=== Begin Enclosure ===

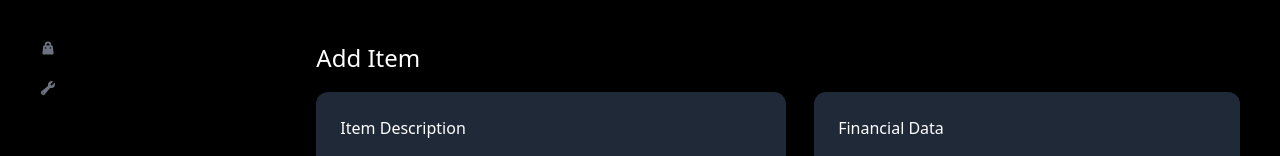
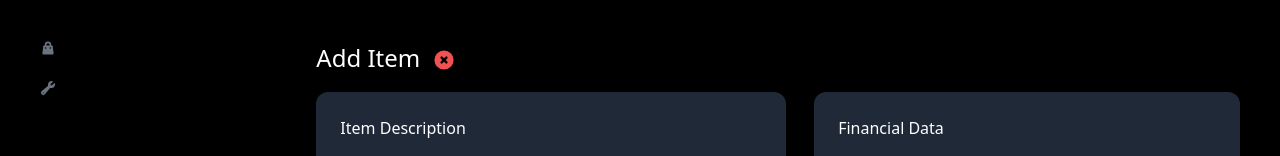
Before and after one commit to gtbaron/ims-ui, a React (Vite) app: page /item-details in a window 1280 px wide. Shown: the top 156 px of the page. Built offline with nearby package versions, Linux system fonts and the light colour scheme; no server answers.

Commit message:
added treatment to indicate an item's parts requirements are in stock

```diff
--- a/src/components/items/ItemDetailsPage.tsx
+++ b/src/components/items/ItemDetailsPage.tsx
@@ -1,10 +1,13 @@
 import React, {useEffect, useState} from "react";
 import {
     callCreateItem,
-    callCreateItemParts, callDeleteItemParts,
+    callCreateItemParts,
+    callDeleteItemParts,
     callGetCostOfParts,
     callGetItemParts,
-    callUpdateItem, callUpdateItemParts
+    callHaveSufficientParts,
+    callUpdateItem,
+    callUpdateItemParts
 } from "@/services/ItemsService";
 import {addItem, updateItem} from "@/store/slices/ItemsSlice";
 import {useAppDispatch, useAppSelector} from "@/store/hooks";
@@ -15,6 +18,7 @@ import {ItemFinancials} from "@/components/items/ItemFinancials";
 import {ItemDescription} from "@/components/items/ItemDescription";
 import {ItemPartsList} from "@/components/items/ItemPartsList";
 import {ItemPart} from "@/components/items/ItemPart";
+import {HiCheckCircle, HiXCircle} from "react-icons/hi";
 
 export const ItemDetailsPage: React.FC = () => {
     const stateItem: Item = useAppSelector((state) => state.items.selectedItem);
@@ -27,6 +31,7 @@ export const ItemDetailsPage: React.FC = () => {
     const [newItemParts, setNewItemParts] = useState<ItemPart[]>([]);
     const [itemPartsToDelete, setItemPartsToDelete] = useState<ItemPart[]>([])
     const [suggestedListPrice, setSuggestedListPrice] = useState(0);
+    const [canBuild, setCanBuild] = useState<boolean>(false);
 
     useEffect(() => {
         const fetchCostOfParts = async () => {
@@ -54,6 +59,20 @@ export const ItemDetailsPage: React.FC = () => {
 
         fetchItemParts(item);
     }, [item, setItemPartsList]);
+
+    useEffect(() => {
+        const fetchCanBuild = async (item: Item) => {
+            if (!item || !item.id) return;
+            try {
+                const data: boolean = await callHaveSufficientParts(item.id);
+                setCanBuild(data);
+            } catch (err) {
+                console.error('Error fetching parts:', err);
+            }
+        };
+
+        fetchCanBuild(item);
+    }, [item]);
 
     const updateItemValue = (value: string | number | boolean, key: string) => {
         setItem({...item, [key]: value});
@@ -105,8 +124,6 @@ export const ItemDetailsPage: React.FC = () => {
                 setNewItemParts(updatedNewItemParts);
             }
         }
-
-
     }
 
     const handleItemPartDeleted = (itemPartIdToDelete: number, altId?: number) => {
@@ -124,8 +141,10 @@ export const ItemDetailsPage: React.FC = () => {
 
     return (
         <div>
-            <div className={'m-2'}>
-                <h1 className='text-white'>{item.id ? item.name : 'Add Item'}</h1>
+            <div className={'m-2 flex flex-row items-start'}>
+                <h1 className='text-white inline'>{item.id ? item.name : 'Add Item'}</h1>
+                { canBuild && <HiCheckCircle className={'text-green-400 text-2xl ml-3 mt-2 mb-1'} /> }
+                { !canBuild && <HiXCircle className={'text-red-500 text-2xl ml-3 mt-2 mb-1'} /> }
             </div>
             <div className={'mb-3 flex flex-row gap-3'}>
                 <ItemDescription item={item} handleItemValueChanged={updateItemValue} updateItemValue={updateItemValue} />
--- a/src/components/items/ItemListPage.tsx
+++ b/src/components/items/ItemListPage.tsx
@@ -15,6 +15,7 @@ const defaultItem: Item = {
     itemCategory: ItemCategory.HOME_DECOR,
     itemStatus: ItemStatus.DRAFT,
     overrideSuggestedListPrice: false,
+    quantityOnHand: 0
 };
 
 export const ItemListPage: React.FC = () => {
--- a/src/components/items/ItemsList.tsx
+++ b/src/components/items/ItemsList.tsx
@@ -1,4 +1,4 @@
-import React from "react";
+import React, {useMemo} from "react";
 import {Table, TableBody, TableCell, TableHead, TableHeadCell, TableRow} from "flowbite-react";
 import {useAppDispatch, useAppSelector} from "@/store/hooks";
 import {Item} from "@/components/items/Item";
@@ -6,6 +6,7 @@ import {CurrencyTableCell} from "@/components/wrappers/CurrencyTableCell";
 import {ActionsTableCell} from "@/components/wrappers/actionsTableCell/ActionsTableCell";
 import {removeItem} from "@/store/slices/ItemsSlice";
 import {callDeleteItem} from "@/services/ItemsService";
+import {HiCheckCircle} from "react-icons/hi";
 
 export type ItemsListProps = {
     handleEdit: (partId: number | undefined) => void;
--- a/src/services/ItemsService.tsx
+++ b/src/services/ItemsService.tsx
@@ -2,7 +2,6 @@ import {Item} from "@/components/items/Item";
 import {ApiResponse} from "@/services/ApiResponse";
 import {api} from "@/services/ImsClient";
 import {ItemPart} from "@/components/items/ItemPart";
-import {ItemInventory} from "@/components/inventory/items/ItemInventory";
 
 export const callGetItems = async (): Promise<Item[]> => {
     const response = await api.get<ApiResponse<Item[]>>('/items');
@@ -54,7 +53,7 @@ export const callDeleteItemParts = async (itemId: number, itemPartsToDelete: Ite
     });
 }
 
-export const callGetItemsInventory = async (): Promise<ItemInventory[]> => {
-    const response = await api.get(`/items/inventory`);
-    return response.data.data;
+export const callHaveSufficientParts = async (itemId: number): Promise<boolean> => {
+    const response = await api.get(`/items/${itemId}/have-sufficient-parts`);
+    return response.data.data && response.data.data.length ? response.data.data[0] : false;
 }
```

=== End Enclosure ===
=== Begin Enclosure ===

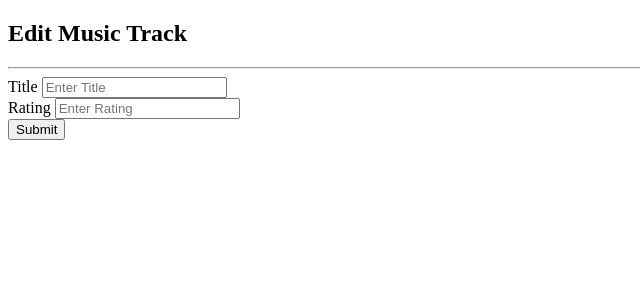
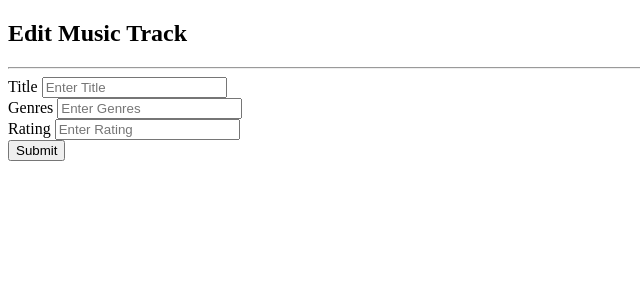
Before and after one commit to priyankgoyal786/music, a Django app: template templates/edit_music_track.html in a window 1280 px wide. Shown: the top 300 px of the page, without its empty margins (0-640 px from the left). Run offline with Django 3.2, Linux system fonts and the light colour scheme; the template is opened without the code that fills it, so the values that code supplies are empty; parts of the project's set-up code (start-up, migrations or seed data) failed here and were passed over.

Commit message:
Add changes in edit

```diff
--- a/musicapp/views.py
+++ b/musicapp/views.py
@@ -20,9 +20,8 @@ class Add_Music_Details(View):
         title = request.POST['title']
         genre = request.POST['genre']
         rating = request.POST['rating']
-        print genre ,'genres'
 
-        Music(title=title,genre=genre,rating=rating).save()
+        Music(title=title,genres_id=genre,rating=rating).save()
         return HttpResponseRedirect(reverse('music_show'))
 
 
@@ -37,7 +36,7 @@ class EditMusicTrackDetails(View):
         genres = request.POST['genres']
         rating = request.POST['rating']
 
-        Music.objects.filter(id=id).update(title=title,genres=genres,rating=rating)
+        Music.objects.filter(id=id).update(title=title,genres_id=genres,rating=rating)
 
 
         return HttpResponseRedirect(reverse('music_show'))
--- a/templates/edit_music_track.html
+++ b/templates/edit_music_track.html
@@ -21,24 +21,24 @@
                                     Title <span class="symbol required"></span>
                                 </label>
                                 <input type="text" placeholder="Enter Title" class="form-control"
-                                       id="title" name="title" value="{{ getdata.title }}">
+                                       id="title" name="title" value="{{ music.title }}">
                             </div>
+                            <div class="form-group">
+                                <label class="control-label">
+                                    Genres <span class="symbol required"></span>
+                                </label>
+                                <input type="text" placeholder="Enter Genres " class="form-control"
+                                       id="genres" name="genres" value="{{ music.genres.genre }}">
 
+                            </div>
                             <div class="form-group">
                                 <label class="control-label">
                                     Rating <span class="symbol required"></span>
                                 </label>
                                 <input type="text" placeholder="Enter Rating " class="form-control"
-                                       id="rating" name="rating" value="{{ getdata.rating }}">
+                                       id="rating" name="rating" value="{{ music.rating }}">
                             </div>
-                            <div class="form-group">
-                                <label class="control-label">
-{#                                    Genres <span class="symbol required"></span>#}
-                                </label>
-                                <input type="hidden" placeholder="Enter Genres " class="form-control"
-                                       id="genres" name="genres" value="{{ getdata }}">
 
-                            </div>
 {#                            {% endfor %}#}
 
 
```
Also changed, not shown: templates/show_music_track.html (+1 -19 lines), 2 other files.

=== End Enclosure ===

• _PROMPT_:
All lines above containing the string "services": copy each one.

• _TASK RESPONSE_:
 } from "@/services/ItemsService";
 import {callDeleteItem} from "@/services/ItemsService";
--- a/src/services/ItemsService.tsx
+++ b/src/services/ItemsService.tsx
 import {ApiResponse} from "@/services/ApiResponse";
 import {api} from "@/services/ImsClient";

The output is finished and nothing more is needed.